Duly notified claims must be paid within 3 months, reduced to 20 days after 2010. The time limit may be extended in certain circumstances.
In addition to the general distance selling regulations, there are specific regulations dealing with distant sales of financial services to a consumer. Consumers have a right to cancel the transaction within a certain time limit. The supplier must furnish a contract to the consumer in a writable or durable medium indicating all the contract terms.
The cooling-off period is 14 days during which the consumer may exit the transaction without any reason. Thirty-day periods apply to life insurance and personal pensions under certain circumstances. There are exceptions to the right of withdrawal which seek to prevent speculation.
There is a right to cancel payment or to obtain reimbursement in the event of fraudulent use of a credit card. There must be adequate complaint mechanisms and redress procedures, administrative or out of court.
Mortgage Credit Directive
The Mortgage Credit Directive’aims to ensure that all consumers who take out a mortgage to purchase a property are adequately informed and protected against the risks.
The directive applies to all loans made to consumers for the purpose of buying a home, including loans that are guaranteed by a mortgage or by another comparable security.

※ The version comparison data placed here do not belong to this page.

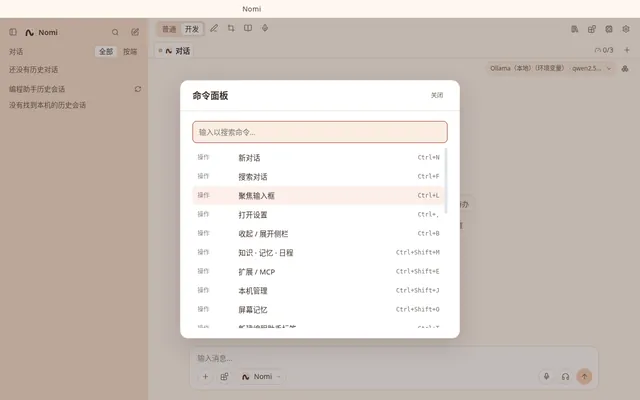
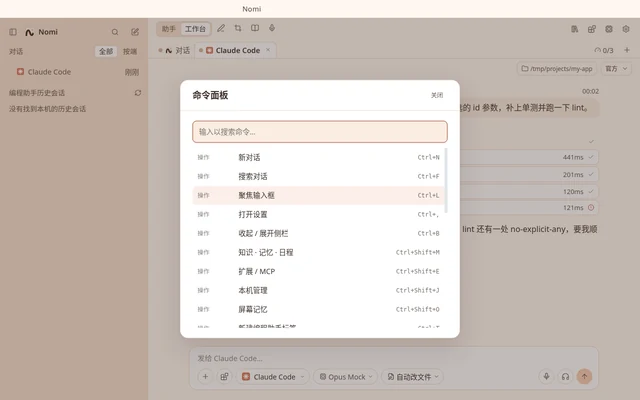
site: v1.1.1 home — new slogan, 懂你所需/付诸行动/桌面相伴 cards, modes copy, re-shot screenshots with 助手/工作台 labels

diff --git a/index.html b/index.html
@@ -3,16 +3,16 @@
 <head>
   <meta charset="UTF-8" />
   <meta name="viewport" content="width=device-width, initial-scale=1" />
-  <meta name="description" content="Nomi·诺米——平时是伙伴，干活是搭档。助手模式陪你聊天、提醒、记事；工作台模式管好 Claude Code、Codex 等编程助手。本地优先，Windows / macOS / Linux。" />
+  <meta name="description" content="Nomi·诺米——懂你的日常，也能搞定工作。助手模式陪你聊天、记事、提醒；工作台模式并行 Claude Code、Codex 等编程助手。本地优先，Windows / macOS / Linux。" />
   <meta name="theme-color" content="#FCEFE1" />
-  <meta property="og:title" content="Nomi·诺米 — 平时是伙伴，干活是搭档" />
-  <meta property="og:description" content="平时是伙伴，干活是搭档。助手模式陪伴，工作台模式管好编程助手。本地优先。" />
+  <meta property="og:title" content="Nomi·诺米 — 懂你的日常，也能搞定工作" />
+  <meta property="og:description" content="懂你的日常，也能搞定工作。助手模式陪伴日常，工作台模式并行编程助手。本地优先。" />
   <meta property="og:image" content="https://withnomi.app/assets/brand/nomi-brand-avatar.jpg" />
-  <title>Nomi·诺米 — 平时是伙伴，干活是搭档</title>
+  <title>Nomi·诺米 — 懂你的日常，也能搞定工作</title>
   <link rel="icon" href="assets/brand/nomi-mark.svg" type="image/svg+xml" />
   <link rel="preload" href="assets/fonts/nunito-latin.woff2" as="font" type="font/woff2" crossorigin />
   <link rel="preload" as="image" href="assets/brand/nomi-brand-avatar-440.webp" imagesrcset="assets/brand/nomi-brand-avatar-440.webp 440w, assets/brand/nomi-brand-avatar-880.webp 880w" imagesizes="(max-width: 500px) calc(100vw - 6rem), 413px" fetchpriority="high" />
-  <link rel="stylesheet" href="css/styles.css?v=20261022b" />
+  <link rel="stylesheet" href="css/styles.css?v=20261022c" />
 </head>
 <body data-page="home" id="top">
   <header class="site-header">
@@ -51,8 +51,8 @@
         <div class="hero-copy">
           <div class="hero-badge"><span class="dot" aria-hidden="true"></span> <span data-i18n="hero.badge">本地优先 · Windows / macOS / Linux</span></div>
           <h1 data-i18n="hero.title">Nomi·诺米</h1>
-          <p class="hero-slogan" data-i18n="hero.slogan">平时是伙伴，干活是搭档。</p>
-          <p class="hero-promise" data-i18n="hero.promise">助手模式陪你聊天、记事、提醒；工作台模式在一个窗口里管好 Claude Code、Codex 等编程助手。都在你自己的电脑上。</p>
+          <p class="hero-slogan" data-i18n="hero.slogan">懂你的日常，也能搞定工作。</p>
+          <p class="hero-promise" data-i18n="hero.promise">平常在助手模式里，诺米陪你聊天、记事、提醒；忙起来就切到工作台模式，和 Claude Code、Codex 等编程助手一起把活儿干完。</p>
           <div class="hero-actions">
             <a class="btn btn-primary btn-lg" href="#download" data-i18n="hero.download">立即下载</a>
             <a class="btn btn-secondary btn-lg" href="https://github.com/Cookieboty/nomi-ai" rel="noopener noreferrer" target="_blank" data-i18n="hero.github">在 GitHub 查看</a>
@@ -81,24 +81,24 @@
       <div class="container">
         <div class="section-head">
           <span class="section-label"><span class="star-mark" aria-hidden="true"><svg viewBox="0 0 24 24"><path fill="currentColor" d="M12 2C12.8 7 14.5 9 19.5 10C14.5 11 12.8 13 12 18C11.2 13 9.5 11 4.5 10C9.5 9 11.2 7 12 2Z"/></svg></span><span data-i18n="pillars.label">三个承诺</span></span>
-          <h2 id="pillars-title" data-i18n="pillars.title">陪伴 · 做事 · 本机</h2>
-          <p class="lead" data-i18n="pillars.lead">Nomi 不止是聊天助手：陪着你，也帮你把事做完，而且都在本机。</p>
+          <h2 id="pillars-title" data-i18n="pillars.title">懂你 · 行动 · 相伴</h2>
+          <p class="lead" data-i18n="pillars.lead">诺米记得你的习惯，替你动手做事，也一直在桌面守候。</p>
         </div>
         <div class="pillars">
           <article class="pillar">
             <div class="icon-star" aria-hidden="true"><svg viewBox="0 0 24 24"><path fill="currentColor" d="M12 2C12.8 7 14.5 9 19.5 10C14.5 11 12.8 13 12 18C11.2 13 9.5 11 4.5 10C9.5 9 11.2 7 12 2Z"/></svg></div>
-            <h3 data-i18n="pillars.tasks.title">陪着你</h3>
-            <p data-i18n="pillars.tasks.desc">会动会说话，记得你，按时提醒——把日子过得有人陪。</p>
+            <h3 data-i18n="pillars.tasks.title">懂你所需</h3>
+            <p data-i18n="pillars.tasks.desc">记得你的习惯和说过的话，知道你今天要忙什么，提醒总在刚刚好的时候。</p>
           </article>
           <article class="pillar">
             <div class="icon-star" aria-hidden="true"><svg viewBox="0 0 24 24"><path fill="currentColor" d="M12 2C12.8 7 14.5 9 19.5 10C14.5 11 12.8 13 12 18C11.2 13 9.5 11 4.5 10C9.5 9 11.2 7 12 2Z"/></svg></div>
-            <h3 data-i18n="pillars.exec.title">帮你做</h3>
-            <p data-i18n="pillars.exec.desc">知识库、屏幕问答，多个编程助手并行——想法变成行动。</p>
+            <h3 data-i18n="pillars.exec.title">付诸行动</h3>
+            <p data-i18n="pillars.exec.desc">读文件、看屏幕、查知识库，再叫上编程助手一起开工——说到就能做到。</p>
           </article>
           <article class="pillar">
             <div class="icon-star" aria-hidden="true"><svg viewBox="0 0 24 24"><path fill="currentColor" d="M12 2C12.8 7 14.5 9 19.5 10C14.5 11 12.8 13 12 18C11.2 13 9.5 11 4.5 10C9.5 9 11.2 7 12 2Z"/></svg></div>
-            <h3 data-i18n="pillars.care.title">在本机</h3>
-            <p data-i18n="pillars.care.desc">数据留在电脑上，云端或本地模型随你选——有用，也安心。</p>
+            <h3 data-i18n="pillars.care.title">桌面相伴</h3>
+            <p data-i18n="pillars.care.desc">会动、会说话，你忙时安静等候，闲下来就陪你聊上两句。</p>
           </article>
         </div>
       </div>
@@ -107,9 +107,10 @@
     <section class="section section-tight" aria-labelledby="modes-title">
       <div class="container">
         <div class="section-head">
-          <span class="section-label"><span class="star-mark" aria-hidden="true"><svg viewBox="0 0 24 24"><path fill="currentColor" d="M12 2C12.8 7 14.5 9 19.5 10C14.5 11 12.8 13 12 18C11.2 13 9.5 11 4.5 10C9.5 9 11.2 7 12 2Z"/></svg></span><span data-i18n="modes.label">两种用法</span></span>
-          <h2 id="modes-title" data-i18n="modes.title">一个诺米，两种用法</h2>
-          <p class="lead" data-i18n="modes.lead">顶栏一键切换，随时换回来；切走时后台任务照常进行。</p>
+          <span class="section-label"><span class="star-mark" aria-hidden="true"><svg viewBox="0 0 24 24"><path fill="currentColor" d="M12 2C12.8 7 14.5 9 19.5 10C14.5 11 12.8 13 12 18C11.2 13 9.5 11 4.5 10C9.5 9 11.2 7 12 2Z"/></svg></span><span data-i18n="modes.label">随时切换</span></span>
+          <h2 id="modes-title" data-i18n="modes.title">两种模式，一个诺米</h2>
+          <p class="lead" data-i18n="modes.lead">一种陪伴，两种工作方式。</p>
+          <p class="lead" data-i18n="modes.sub">日常交给诺米，复杂工作也能从容应对。</p>
         </div>
         <div class="modes">
           <article class="mode-card">
@@ -153,7 +154,7 @@
             <p data-i18n="spot.coding.desc">切到工作台模式，Claude Code、Codex、Gemini CLI、Grok、dsh 多标签并行；工具调用、diff 与子代理一目了然，权限与账号随手切换。</p>
           </div>
           <div class="spotlight-media">
-            <img src="assets/screenshots/coding-agent.webp?v=20261022b" srcset="assets/screenshots/coding-agent-640.webp?v=20261022b 640w, assets/screenshots/coding-agent.webp?v=20261022b 1280w, assets/screenshots/coding-agent-2x.webp?v=20261022b 2560w" sizes="(max-width: 800px) calc(100vw - 2.5rem), 560px" data-i18n-alt="gallery.codingAlt" alt="工作台模式：Claude Code 标签页，思考、文件探索、子代理与编辑步骤清晰可见，底部是权限模式" width="1280" height="800" loading="lazy" decoding="async" />
+            <img src="assets/screenshots/coding-agent.webp?v=20261022c" srcset="assets/screenshots/coding-agent-640.webp?v=20261022c 640w, assets/screenshots/coding-agent.webp?v=20261022c 1280w, assets/screenshots/coding-agent-2x.webp?v=20261022c 2560w" sizes="(max-width: 800px) calc(100vw - 2.5rem), 560px" data-i18n-alt="gallery.codingAlt" alt="工作台模式：Claude Code 标签页，思考、文件探索、子代理与编辑步骤清晰可见，底部是权限模式" width="1280" height="800" loading="lazy" decoding="async" />
           </div>
         </div>
       </div>
@@ -224,11 +225,11 @@
             <figcaption data-i18n="gallery.mascot">桌面伙伴</figcaption>
           </figure>
           <figure class="gallery-item">
-            <img src="assets/screenshots/chat.webp?v=20261022b" srcset="assets/screenshots/chat-640.webp?v=20261022b 640w, assets/screenshots/chat.webp?v=20261022b 1280w, assets/screenshots/chat-2x.webp?v=20261022b 2560w" sizes="(max-width: 700px) calc(100vw - 2.5rem), 560px" data-i18n-alt="gallery.chatAlt" alt="助手模式：顶栏可切换模式，左侧会话列表，右侧与诺米整理待办的对话" width="1280" height="800" loading="lazy" decoding="async" />
+            <img src="assets/screenshots/chat.webp?v=20261022c" srcset="assets/screenshots/chat-640.webp?v=20261022c 640w, assets/screenshots/chat.webp?v=20261022c 1280w, assets/screenshots/chat-2x.webp?v=20261022c 2560w" sizes="(max-width: 700px) calc(100vw - 2.5rem), 560px" data-i18n-alt="gallery.chatAlt" alt="助手模式：顶栏一键切换助手 / 工作台，左侧会话列表，右侧是开聊的快捷建议" width="1280" height="800" loading="lazy" decoding="async" />
             <figcaption data-i18n="gallery.chat">助手模式</figcaption>
           </figure>
           <figure class="gallery-item">
-            <img src="assets/screenshots/command-palette.webp?v=20261022b" srcset="assets/screenshots/command-palette-640.webp?v=20261022b 640w, assets/screenshots/command-palette.webp?v=20261022b 1280w, assets/screenshots/command-palette-2x.webp?v=20261022b 2560w" sizes="(max-width: 700px) calc(100vw - 2.5rem), 560px" data-i18n-alt="gallery.paletteAlt" alt="命令面板（Ctrl/⌘+K）：搜索并执行新对话、设置、记忆等命令" width="1280" height="800" loading="lazy" decoding="async" />
+            <img src="assets/screenshots/command-palette.webp?v=20261022c" srcset="assets/screenshots/command-palette-640.webp?v=20261022c 640w, assets/screenshots/command-palette.webp?v=20261022c 1280w, assets/screenshots/command-palette-2x.webp?v=20261022c 2560w" sizes="(max-width: 700px) calc(100vw - 2.5rem), 560px" data-i18n-alt="gallery.paletteAlt" alt="命令面板（Ctrl/⌘+K）：搜索并执行新对话、设置、记忆等命令" width="1280" height="800" loading="lazy" decoding="async" />
             <figcaption data-i18n="gallery.palette">命令面板（Ctrl/⌘+K）</figcaption>
           </figure>
           <figure class="gallery-item">
@@ -325,7 +326,7 @@
             <img class="mark" src="assets/brand/nomi-mark.svg" alt="" width="32" height="32" />
             <span class="logo-text">Nomi·诺米</span>
           </a>
-          <p data-i18n="footer.tagline">平时是伙伴，干活是搭档。助手模式陪伴，工作台模式做事，都在本机。</p>
+          <p data-i18n="footer.tagline">懂你的日常，也能搞定工作。日常有助手模式相伴，忙起来交给工作台模式。</p>
         </div>
         <div class="footer-col">
           <h4 data-i18n="footer.product">产品</h4>
@@ -354,7 +355,7 @@
       </div>
     </div>
   </footer>
-  <script src="js/i18n.js?v=20261022b"></script>
-  <script src="js/main.js?v=20261022b"></script>
+  <script src="js/i18n.js?v=20261022c"></script>
+  <script src="js/main.js?v=20261022c"></script>
 </body>
 </html>

diff --git a/js/i18n.js b/js/i18n.js
@@ -7,8 +7,8 @@
 
   var dict = {
     zh: {
-      "meta.home.title": "Nomi·诺米 — 平时是伙伴，干活是搭档",
-      "meta.home.desc": "Nomi·诺米——平时是伙伴，干活是搭档。助手模式陪你聊天、提醒、记事；工作台模式管好 Claude Code、Codex 等编程助手。本地优先，Windows / macOS / Linux。",
+      "meta.home.title": "Nomi·诺米 — 懂你的日常，也能搞定工作",
+      "meta.home.desc": "Nomi·诺米——懂你的日常，也能搞定工作。助手模式陪你聊天、记事、提醒；工作台模式并行 Claude Code、Codex 等编程助手。本地优先，Windows / macOS / Linux。",
       "meta.features.title": "功能 — Nomi·诺米",
       "meta.features.desc": "Nomi·诺米核心能力：助手模式陪伴对话，工作台模式并行编程助手；桌面伙伴与语音、知识库与记忆、自动化与 MCP、本地优先。",
       "meta.download.title": "下载 — Nomi·诺米",
@@ -32,8 +32,8 @@
 
       "hero.badge": "本地优先 · Windows / macOS / Linux",
       "hero.title": "Nomi·诺米",
-      "hero.slogan": "平时是伙伴，干活是搭档。",
-      "hero.promise": "助手模式陪你聊天、记事、提醒；工作台模式在一个窗口里管好 Claude Code、Codex 等编程助手。都在你自己的电脑上。",
+      "hero.slogan": "懂你的日常，也能搞定工作。",
+      "hero.promise": "平常在助手模式里，诺米陪你聊天、记事、提醒；忙起来就切到工作台模式，和 Claude Code、Codex 等编程助手一起把活儿干完。",
       "hero.download": "立即下载",
       "hero.github": "在 GitHub 查看",
       "hero.meta.mit": "MIT 开源",
@@ -43,17 +43,18 @@
       "hero.avatarAlt": "Nomi·诺米 官方品牌立绘",
 
       "pillars.label": "三个承诺",
-      "pillars.title": "陪伴 · 做事 · 本机",
-      "pillars.lead": "Nomi 不止是聊天助手：陪着你，也帮你把事做完，而且都在本机。",
-      "pillars.tasks.title": "陪着你",
-      "pillars.tasks.desc": "会动会说话，记得你，按时提醒——把日子过得有人陪。",
-      "pillars.exec.title": "帮你做",
-      "pillars.exec.desc": "知识库、屏幕问答，多个编程助手并行——想法变成行动。",
-      "pillars.care.title": "在本机",
-      "pillars.care.desc": "数据留在电脑上，云端或本地模型随你选——有用，也安心。",
-      "modes.label": "两种用法",
-      "modes.title": "一个诺米，两种用法",
-      "modes.lead": "顶栏一键切换，随时换回来；切走时后台任务照常进行。",
+      "pillars.title": "懂你 · 行动 · 相伴",
+      "pillars.lead": "诺米记得你的习惯，替你动手做事，也一直在桌面守候。",
+      "pillars.tasks.title": "懂你所需",
+      "pillars.tasks.desc": "记得你的习惯和说过的话，知道你今天要忙什么，提醒总在刚刚好的时候。",
+      "pillars.exec.title": "付诸行动",
+      "pillars.exec.desc": "读文件、看屏幕、查知识库，再叫上编程助手一起开工——说到就能做到。",
+      "pillars.care.title": "桌面相伴",
+      "pillars.care.desc": "会动、会说话，你忙时安静等候，闲下来就陪你聊上两句。",
+      "modes.label": "随时切换",
+      "modes.title": "两种模式，一个诺米",
+      "modes.lead": "一种陪伴，两种工作方式。",
+      "modes.sub": "日常交给诺米，复杂工作也能从容应对。",
       "modes.assistant.title": "助手模式",
       "modes.assistant.desc": "只和诺米聊天。问问题、整理待办、读文件、看屏幕、记住你的习惯。界面干净，适合每个人。",
       "modes.workbench.title": "工作台模式",
@@ -90,7 +91,7 @@
       "gallery.knowledge": "本地知识库",
       "gallery.tools": "工具权限",
       "gallery.mascotAlt": "桌面伙伴 Nomi 的立绘、对话气泡与语音工具栏",
-      "gallery.chatAlt": "助手模式：顶栏可切换模式，左侧会话列表，右侧与诺米整理待办的对话",
+      "gallery.chatAlt": "助手模式：顶栏一键切换助手 / 工作台，左侧会话列表，右侧是开聊的快捷建议",
       "gallery.paletteAlt": "命令面板（Ctrl/⌘+K）：搜索并执行新对话、设置、记忆等命令",
       "gallery.providersAlt": "编程助手设置：Nomi、Claude Code、Codex、dsh、Grok、Gemini 分页，Nomi 供应商含 DeepSeek、OpenAI、Anthropic",
       "gallery.knowledgeAlt": "本地知识库检索：按关键词命中文件夹里的笔记，并标出来源文档",
@@ -106,7 +107,7 @@
       "cta.download": "前往下载",
       "cta.releases": "GitHub Releases",
 
-      "footer.tagline": "平时是伙伴，干活是搭档。助手模式陪伴，工作台模式做事，都在本机。",
+      "footer.tagline": "懂你的日常，也能搞定工作。日常有助手模式相伴，忙起来交给工作台模式。",
       "footer.product": "产品",
       "footer.community": "社区",
       "nav.contact": "联系我们",
@@ -335,8 +336,8 @@
     },
 
     en: {
-      "meta.home.title": "Nomi — A friend day to day, a partner when it's time to work",
-      "meta.home.desc": "Nomi — a friend day to day, a partner when it's time to work. Assistant mode for chat and reminders; Workbench mode for Claude Code, Codex and more. Local-first. Windows / macOS / Linux.",
+      "meta.home.title": "Nomi — Knows your day, gets the work done",
+      "meta.home.desc": "Nomi — knows your day, gets the work done. Assistant mode for chat, notes and reminders; Workbench mode runs Claude Code, Codex and more side by side. Local-first. Windows / macOS / Linux.",
       "meta.features.title": "Features — Nomi",
       "meta.features.desc": "Nomi: Assistant mode for everyday chat, Workbench mode for coding agents side by side; companion & voice, knowledge & memory, automation & MCP, local-first.",
       "meta.download.title": "Download — Nomi",
@@ -360,8 +361,8 @@
 
       "hero.badge": "Local-first · Windows / macOS / Linux",
       "hero.title": "Nomi·诺米",
-      "hero.slogan": "A friend day to day, a partner when it's time to work.",
-      "hero.promise": "Assistant mode chats, remembers and reminds. Workbench mode runs Claude Code, Codex and more in one window. All on your own computer.",
+      "hero.slogan": "Knows your day. Gets the work done.",
+      "hero.promise": "Day to day, Assistant mode is Nomi chatting, taking notes and reminding you. When things get busy, switch to Workbench mode and finish the work together with Claude Code, Codex and more.",
       "hero.download": "Download now",
       "hero.github": "View on GitHub",
       "hero.meta.mit": "MIT open source",
@@ -371,17 +372,18 @@
       "hero.avatarAlt": "Nomi official brand portrait",
 
       "pillars.label": "Three promises",
-      "pillars.title": "Company · Work · Local",
-      "pillars.lead": "Nomi is more than chat: company when you need it, work when you do, always on your machine.",
-      "pillars.tasks.title": "With you",
-      "pillars.tasks.desc": "Moves, talks, remembers you, reminds you on time — a companion for the day.",
-      "pillars.exec.title": "Gets it done",
-      "pillars.exec.desc": "Your files, your screen, coding agents side by side — ideas into action.",
-      "pillars.care.title": "Stays local",
-      "pillars.care.desc": "Your data stays home; pick cloud or local models — useful and trustworthy.",
-      "modes.label": "Two ways",
-      "modes.title": "One Nomi, two ways",
-      "modes.lead": "Switch from the top bar anytime; background tasks keep running.",
+      "pillars.title": "Knows you · Acts · Stays close",
+      "pillars.lead": "Nomi remembers how you like things, does the work for you, and is always there on your desktop.",
+      "pillars.tasks.title": "Knows what you need",
+      "pillars.tasks.desc": "Remembers your habits and what you've said, knows what's on your plate, and reminds you right on time.",
+      "pillars.exec.title": "Takes action",
+      "pillars.exec.desc": "Reads files, looks at your screen, searches your knowledge base, then brings in coding agents — said and done.",
+      "pillars.care.title": "On your desktop",
+      "pillars.care.desc": "Moves and talks, waits quietly while you're busy, and is up for a chat when you're free.",
+      "modes.label": "Switch anytime",
+      "modes.title": "Two modes, one Nomi",
+      "modes.lead": "One companion, two ways to work.",
+      "modes.sub": "Leave the everyday to Nomi — and take on complex work with ease.",
       "modes.assistant.title": "Assistant mode",
       "modes.assistant.desc": "Just you and Nomi. Ask, plan your day, read files, look at your screen; she remembers how you like things. Clean and simple, for everyone.",
       "modes.workbench.title": "Workbench mode",
@@ -418,7 +420,7 @@
       "gallery.knowledge": "Local knowledge base",
       "gallery.tools": "Tool permissions",
       "gallery.mascotAlt": "Nomi the desktop companion with a chat bubble and the voice toolbar",
-      "gallery.chatAlt": "Assistant mode: mode switch in the top bar, conversation list on the left, planning the day with Nomi on the right",
+      "gallery.chatAlt": "Assistant mode: Assistant / Workbench switch in the top bar, conversation list on the left, quick starters on the right",
       "gallery.paletteAlt": "Command palette (Ctrl/⌘+K) for new chat, settings, memory and more",
       "gallery.providersAlt": "Coding assistants settings: Nomi, Claude Code, Codex, dsh, Grok and Gemini tabs; Nomi providers include DeepSeek, OpenAI and Anthropic",
       "gallery.knowledgeAlt": "Local knowledge base search: matching passages from your folder, with source documents",
@@ -434,7 +436,7 @@
       "cta.download": "Go to download",
       "cta.releases": "GitHub Releases",
 
-      "footer.tagline": "A friend day to day, a partner when it's time to work. Assistant for company, Workbench for getting things done — local-first.",
+      "footer.tagline": "Knows your day, gets the work done. Assistant mode by your side, Workbench mode when things get busy.",
       "footer.product": "Product",
       "footer.community": "Community",
       "nav.contact": "Contact",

It provides for better information to consumers on available mortgage products including:
- an obligation on lenders to provide consumers with a standardised information sheet (European Standardised Information Sheet – ESIS) which allows them to shop around to identify the right product for them;
- inclusion in the ESIS of worst-case scenarios regarding variable interest and foreign currency loans so as to alert consumers of potential interest rate variations;
- a guaranteed period of reflection or a right of withdrawal for borrowers prior to being bound by the credit agreement;
- new EU-wide standards to assess the creditworthiness of mortgage applicants so as to ensure that borrowers can meet their repayment obligations.
The directive establishes business conduct principles. These ensure that lenders and credit intermediaries (i.e. persons or companies providing information and assistance to consumers looking for a mortgage loan) act honestly and transparently in the consumer’s interests.
Lenders and intermediaries must ensure that their staff have up-to-date knowledge on loan agreements and that customers are provided with all the necessary information before signing any agreement.
Consumers have a general right to repay their loans early, thus benefiting from a reduction in the total remaining cost of the mortgage. In such cases, EU countries may entitle lenders to fair compensation for any costs directly and exclusively linked to early repayment.
The directive establishes an EU passport regime for credit intermediaries. This means that in principle once authorised in one EU country, a credit intermediary is allowed to provide services throughout the EU.